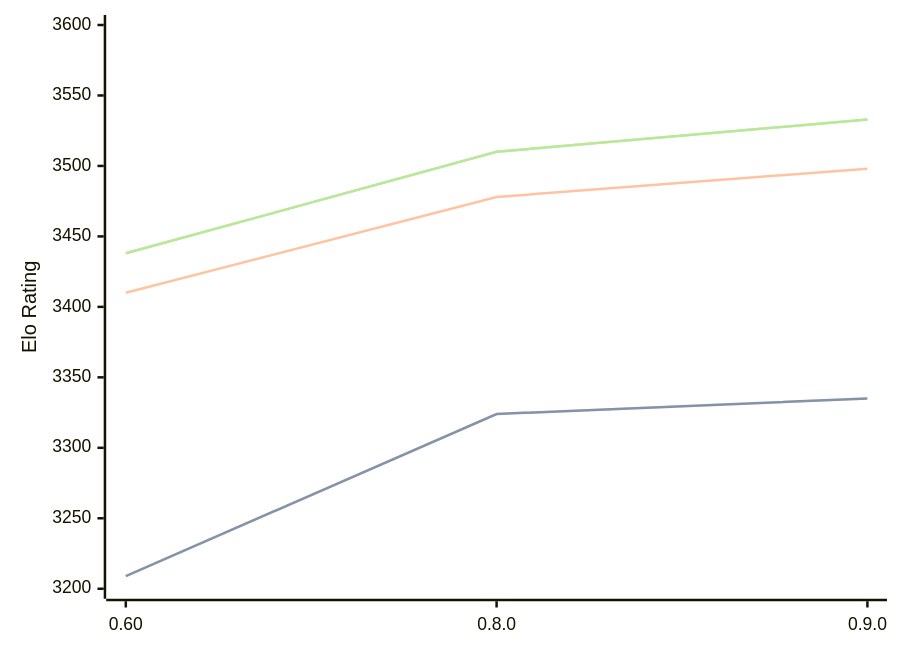
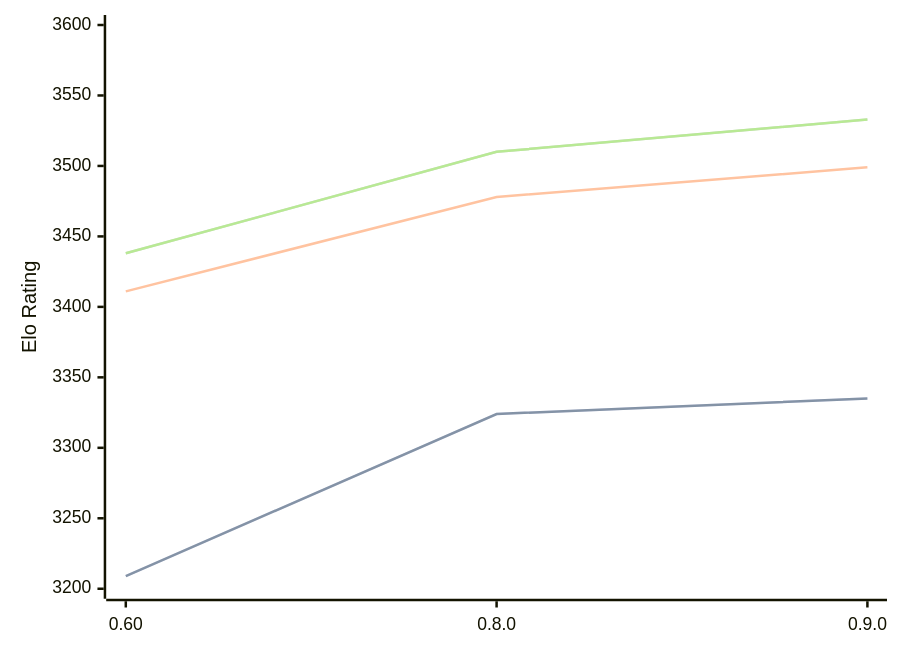
One commit to computer-chess-index/cci changed the diagram in engines/Motor.md. Above: the diagram before and after it, drawn with Mermaid. The commit also changed other lines of this file, not shown here.

````diff
--- a/engines/Motor.md
+++ b/engines/Motor.md
@@ -33,11 +33,11 @@
 ```mermaid
 %%{init: {"theme":"base","themeVariables":{"seriesColors:['#a3a3a3','#222221','#faa371']}}}%%
 xychart-beta
   x-axis ["0.60", "0.8.0", "0.9.0"]
   y-axis "Elo Rating" 3200 --> 3600
   line "STC (8.0+0.08s)" [3209, 3324, 3335]
   line "STC (8.0+0.08s)" [3209, 3324, 3335]
-  line "LTC (60.0+0.60s)" [3410, 3478, 3498]
+  line "LTC (60.0+0.60s)" [3411, 3478, 3499]
   line "VLTC (2m24s+1.12s)" [3438, 3510, 3533]
   line "VLTC (2m24s+1.12s)" [3438, 3510, 3533]
 ```
````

§ Required work:
Exactly as they stand in the records above, print the lines from the one containing "[3410, 3478, 3498]" through the final line, inclusive.

§ Response:
-  line "LTC (60.0+0.60s)" [3410, 3478, 3498]
+  line "LTC (60.0+0.60s)" [3411, 3478, 3499]
   line "VLTC (2m24s+1.12s)" [3438, 3510, 3533]
   line "VLTC (2m24s+1.12s)" [3438, 3510, 3533]
 ```
````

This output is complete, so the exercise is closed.